PhD, University of Pittsburgh
Elay Shech is interested in philosophy of physics, philosophy of science, philosophy of mathematics, and history of philosophy, as well as issues in biomedical and environmental ethics. His work primarily concerns the nature and role of idealizations and representations in the sciences and, more specifically, in condensed matter physics. Among his papers are “Two Approaches to Fractional Statistics in the Quantum Hall Effect: Idealizations and the Curious Case of the Anyon,” forthcoming in Foundations of Physics; “Scientific Misrepresentation and Guides to Ontology: The Need for Representational Code and Contents,” forthcoming in Synthese; “What is the ‘Paradox of Phase Transitions?’” Philosophy of Science, 80 (December 2013): 1170–1181; and “On Gases in Boxes: A Reply to Davey on the Justification of the Probability Measure in Boltzmannian Statistical Mechanics” Philosophy of Science, 80 (October 2013): 1-13.

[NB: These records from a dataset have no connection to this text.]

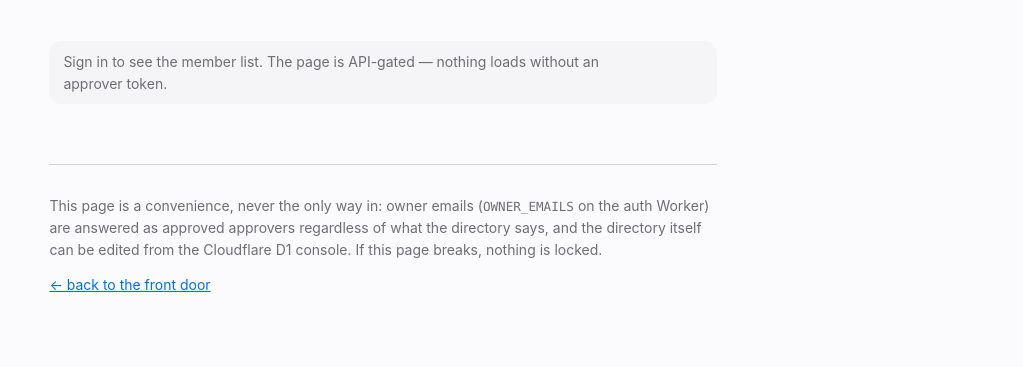
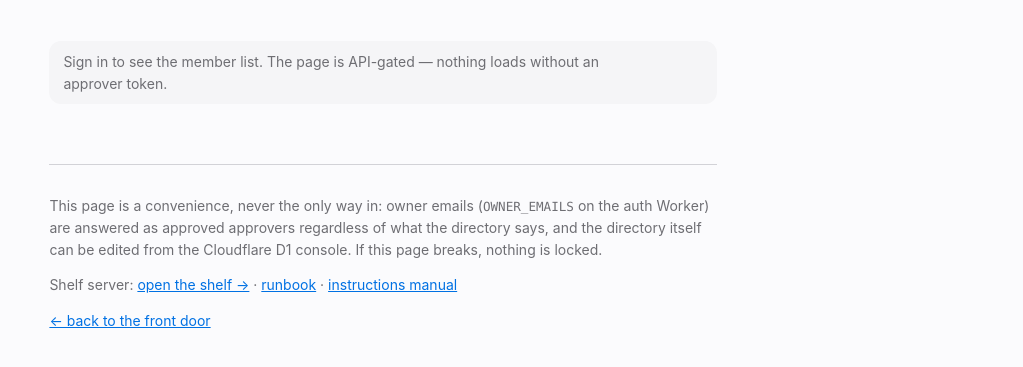
Before and after one commit to skymitch9/catalog-platform, a website: page sites/heygabi-home/public/admin/index.html in a window 1280 px wide. Shown: the part 209-576 px from the top of the page, without its empty margins (257-1280 px from the left). Drawn offline with Linux system fonts and the light colour scheme; no server answers.

Commit message:
Add shelf links to /admin, correct /status's stale "not yet run"
/admin gets a shelf-links line in the FOOTER (owner ask 2026-08-20, "add a
link to shelf in the admin portal"). Footer, not header: the header is under
the standing "less text at the top of admin" trim from 2026-08-17, and these
are reference links rather than controls.

The live link targets the bare origin https://shelf.heygabi.ai/ on purpose.
Audiobookshelf currently runs with ROUTER_BASE_PATH=/audiobookshelf so the
app really sits under that prefix, but the origin redirects there — and if
the base path is later dropped, a bare link keeps working while a hard-coded
one would break that same day.

No gating added around the links: all three targets gate themselves
(Cloudflare Access on shelf.heygabi.ai, requireDevops() on both runbook
shims). A link is not a capability, and each door gives its own worded
refusal.

/status carried "Status: not yet run" from 2026-08-15 — false since the
tunnel was fixed this morning. The honesty marker is kept and moved to
"serving, not yet finished" rather than replaced with "done": the path being
open is not the shelf being usable. Two things are still true and both now
appear there — the library is unverified (no shell on the box) and the disk
is too small for it (269 GB free vs a 686 GB library). Also gains an
"Open the shelf →" link now that there is something to open.

Co-Authored-By: Claude Opus 5 <noreply@anthropic.com>
Claude-Session: https://claude.ai/code/session_01WrPADMk2HanNjzBqDfumPV

```diff
--- a/sites/heygabi-home/public/admin/index.html
+++ b/sites/heygabi-home/public/admin/index.html
@@ -808,6 +808,28 @@ code { font-family: var(--et-font-mono); font-size: .9em; }
       itself can be edited from the Cloudflare D1 console. If this page
       breaks, nothing is locked.
     </p>
+    <!-- Shelf pointers (owner ask 2026-08-20: "add a link to shelf in the
+         admin portal"). ⚠️ Deliberately in the FOOTER, not the header: the
+         header is under a standing trim order ("less text at the top of
+         admin", 2026-08-17) and these are reference links, not controls.
+
+         The live link goes to the BARE ORIGIN on purpose. Audiobookshelf is
+         currently running with ROUTER_BASE_PATH=/audiobookshelf, so the app
+         actually sits at /audiobookshelf/ — but the origin redirects there,
+         and if that base path is later removed the bare link still works.
+         Hard-coding today's path would break it the day that is decided.
+
+         Not gated here: all three targets gate themselves (Cloudflare Access
+         on shelf.heygabi.ai, requireDevops() on both runbook shims), and a
+         link is not a capability. Anyone who cannot pass those meets their
+         own worded refusal — which is the rule about never showing a bare
+         status code, honoured at the door rather than by hiding the door. -->
+    <p class="shelf-links">
+      Shelf server:
+      <a href="https://shelf.heygabi.ai/">open the shelf →</a> ·
+      <a href="/runbooks/shelf/">runbook</a> ·
+      <a href="/runbooks/shelf-migration/">instructions manual</a>
+    </p>
     <p><a href="/">← back to the front door</a></p>
   </footer>
 </main>
```
Also changed, not shown: sites/heygabi-home/public/status/index.html (+13 -5 lines).
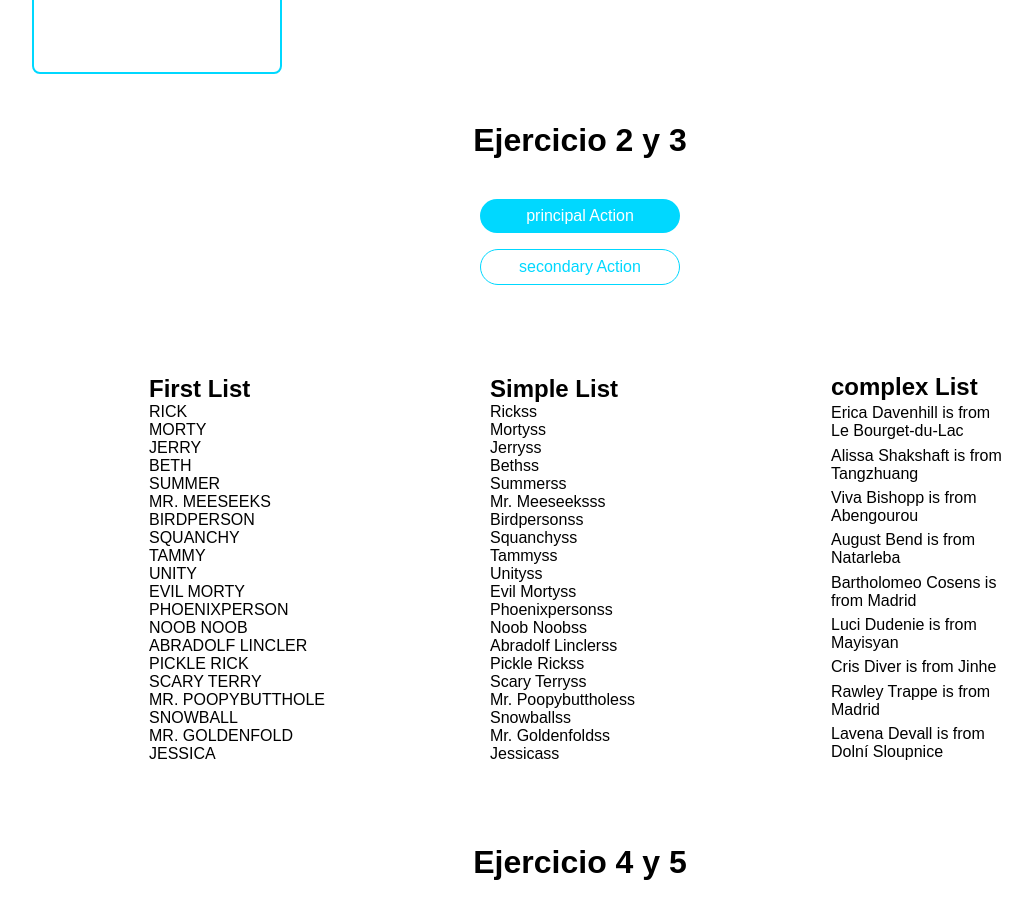
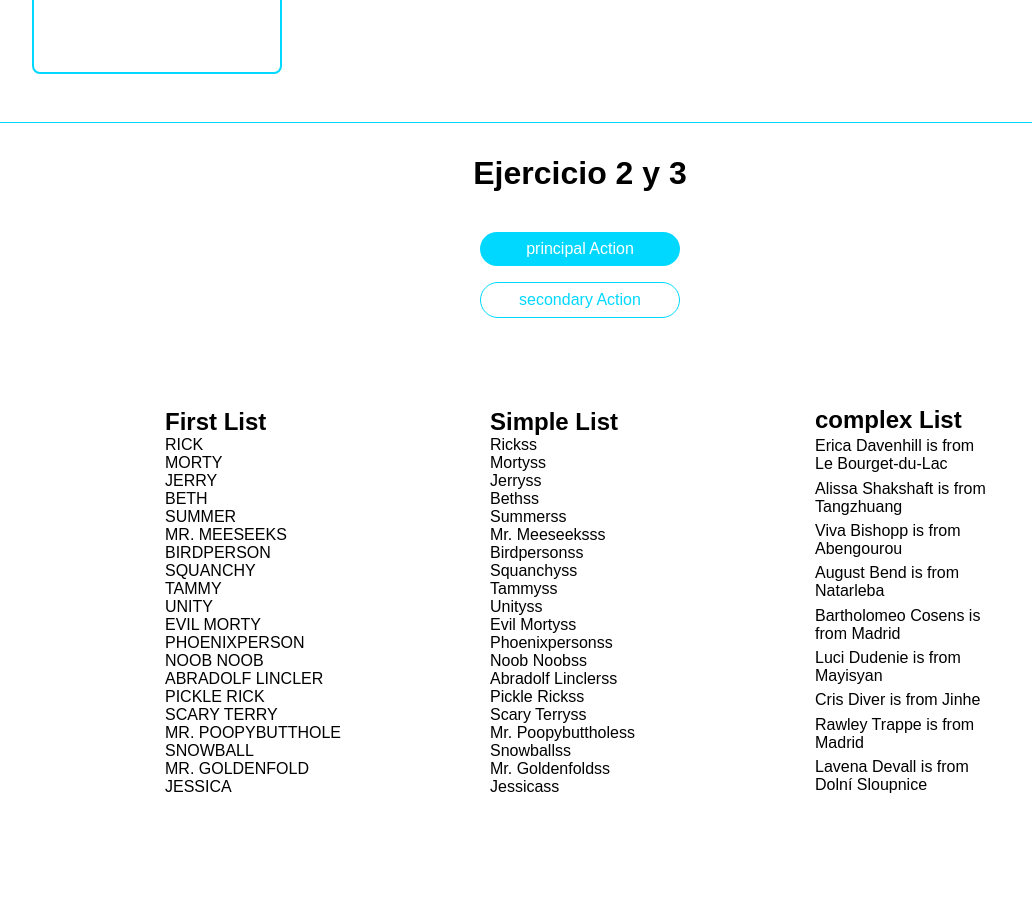
Before and after one commit to Nicolettastr/Babel-Ejercicios, a React (Vite) app: page / in a window 1280 px wide. Shown: the part 1900-2797 px from the top of the page, without its empty margins (60-1092 px from the left). Built offline with nearby package versions, Linux system fonts and the light colour scheme.

Commit message:
fixing styles

```diff
--- a/src/App.jsx
+++ b/src/App.jsx
@@ -7,7 +7,7 @@ import Navbar from './components/Navbar'
 import Card from './components/Card'
 import Switch from './Ejercicios/Switch'
 import ModalContent from './components/ModalContent'
-import Listas from './components/Listas'
+import Listas from './Ejercicios/Listas'
 import Objects from './Ejercicios/Objects'
 import ListaDinámica from './Ejercicios/ListaDinámica'
 import Div from './components/div'
--- a/src/Ejercicios/ListaDinámica.jsx
+++ b/src/Ejercicios/ListaDinámica.jsx
@@ -36,11 +36,12 @@ const ListaDinámica = () => {
     }
 
   return (
-    <div>
+    <div className='m-2 d-flex'>
       <ul>
         {list.map((item) => {
           return (
               <li
+                className='d-flex m-2'
                 key={item.id}>
                 {item.name}
                 <Button
@@ -51,6 +52,7 @@ const ListaDinámica = () => {
         })}
       </ul>
       <Button
+        className='secondary'
         onclick={() => handleAddElement('newName')}
         buttonName={'Agregar Elemento'}/>
     </div>
--- a/src/components/Listas.jsx
+++ b/src/Ejercicios/Listas.jsx
@@ -1,5 +1,5 @@
 import React, { useState } from 'react'
-import Button from './Button'
+import Button from '../components/Button'
 
 const Listas = () => {
 
@@ -29,7 +29,8 @@ const Listas = () => {
     }
 
   return (
-    <div>
+    <div className='m-2 d-flex-row'>
+        <div className='d-flex'>
             <Button
                 onclick={() => insertItem()}
                 buttonName={'Agregar Elemento'}/>
@@ -39,6 +40,7 @@ const Listas = () => {
             <Button
                 onclick={() => removeThird()}
                 buttonName={'Eliminar Tercer Elemento'}/>
+        </div>
         <ul>
             {list.map((item) => <li key={item}>{item}</li>)}
         </ul>
--- a/src/Ejercicios/Objects.jsx
+++ b/src/Ejercicios/Objects.jsx
@@ -46,7 +46,7 @@ const Objects = () => {
     }
 
   return (
-    <div>
+    <div className='d-flex'>
         <h2>{user.role}</h2>
         <p>{user.username} {user.email}</p>
         <Button onclick={() => handleLogin()} buttonName={'Login'}/>
--- a/src/components/BannerInfo.jsx
+++ b/src/components/BannerInfo.jsx
@@ -8,7 +8,7 @@ import Loader from '../Ejercicios/Loader'
 
 const BannerInfo = () => {
 
-  const [isLoading, setIsLoading] = useState(true)
+  const [isLoading, setIsLoading] = useState(false)
 
   const handleLoading = (event, boolean) => {
     event.preventDefault()
--- a/src/components/Div.jsx
+++ b/src/components/Div.jsx
@@ -2,7 +2,7 @@ import React from 'react'
 
 const Div = ({title, children}) => {
   return (
-    <div className='d-flex m-2'>
+    <div className='d-flex m-2 borderContainer'>
         <h2>{title}</h2>
           {children}
     </div>
--- a/src/index.css
+++ b/src/index.css
@@ -18,6 +18,10 @@ body {
 a {
   text-decoration: none;
   color: rgb(45, 45, 230);
+}
+
+li {
+  list-style: none;
 }
 
 .d-flex {
@@ -66,3 +70,8 @@ a {
   font-size: 1.8rem;
   margin: 1.5rem 0;
 }
+
+.borderContainer {
+  border-top: 1px solid var(--lightBlue);
+  padding: 2rem;
+}
```
Also changed, not shown: src/Ejercicios/Formulario.jsx (added, +12 -0 lines). Lines whose indentation alone changed are shown as unchanged.
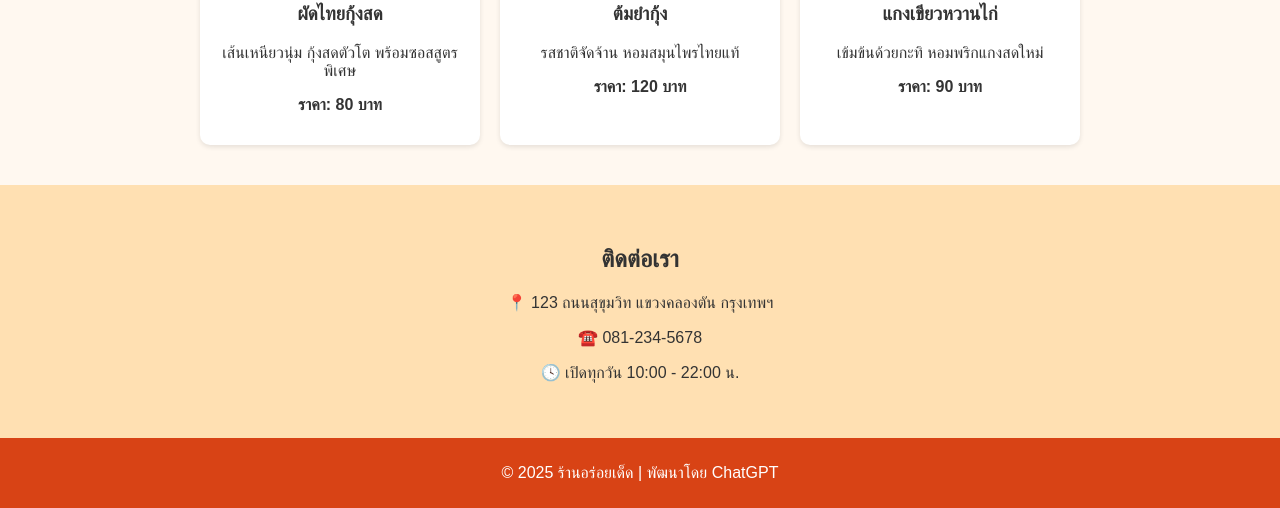
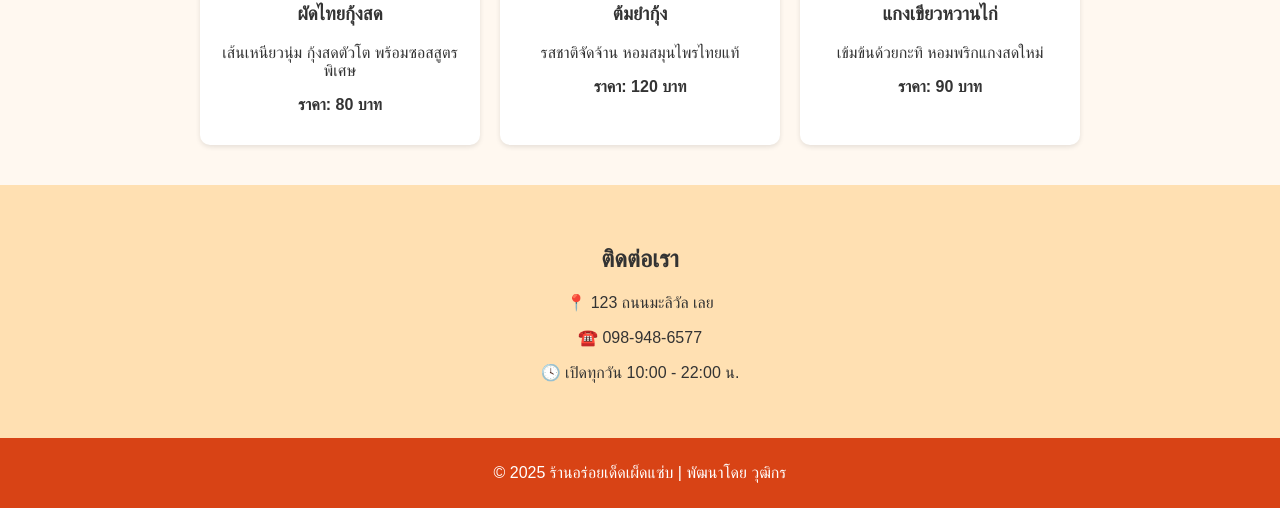
Before and after one commit to nawaphon-web/git-team-week-44, a plain HTML site: page abou.html in a window 1280 px wide. Shown: the part 930-1438 px from the top of the page. Drawn offline with Linux system fonts and the light colour scheme.

Commit message:
แก้ไขจากกรุงเทพเป็นเมืองเลย ร้านอาหาร

```diff
--- a/abou.html
+++ b/abou.html
@@ -124,13 +124,13 @@
 
     <section class="contact" id="contact">
         <h2>ติดต่อเรา</h2>
-        <p>📍 123 ถนนสุขุมวิท แขวงคลองตัน กรุงเทพฯ</p>
-        <p>☎️ 081-234-5678</p>
+        <p>📍 123 ถนนมะลิวัล เลย</p>
+        <p>☎️ 098-948-6577</p>
         <p>🕓 เปิดทุกวัน 10:00 - 22:00 น.</p>
     </section>
 
     <footer>
-        <p>© 2025 ร้านอร่อยเด็ด | พัฒนาโดย ChatGPT</p>
+        <p>© 2025 ร้านอร่อยเด็ดเผ็ดแซ่บ | พัฒนาโดย วุฒิกร</p>
     </footer>
 
 </body>
```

philosophy of physics, philosophy of science, philosophy of mathematics, biomedical ethics, environmental ethics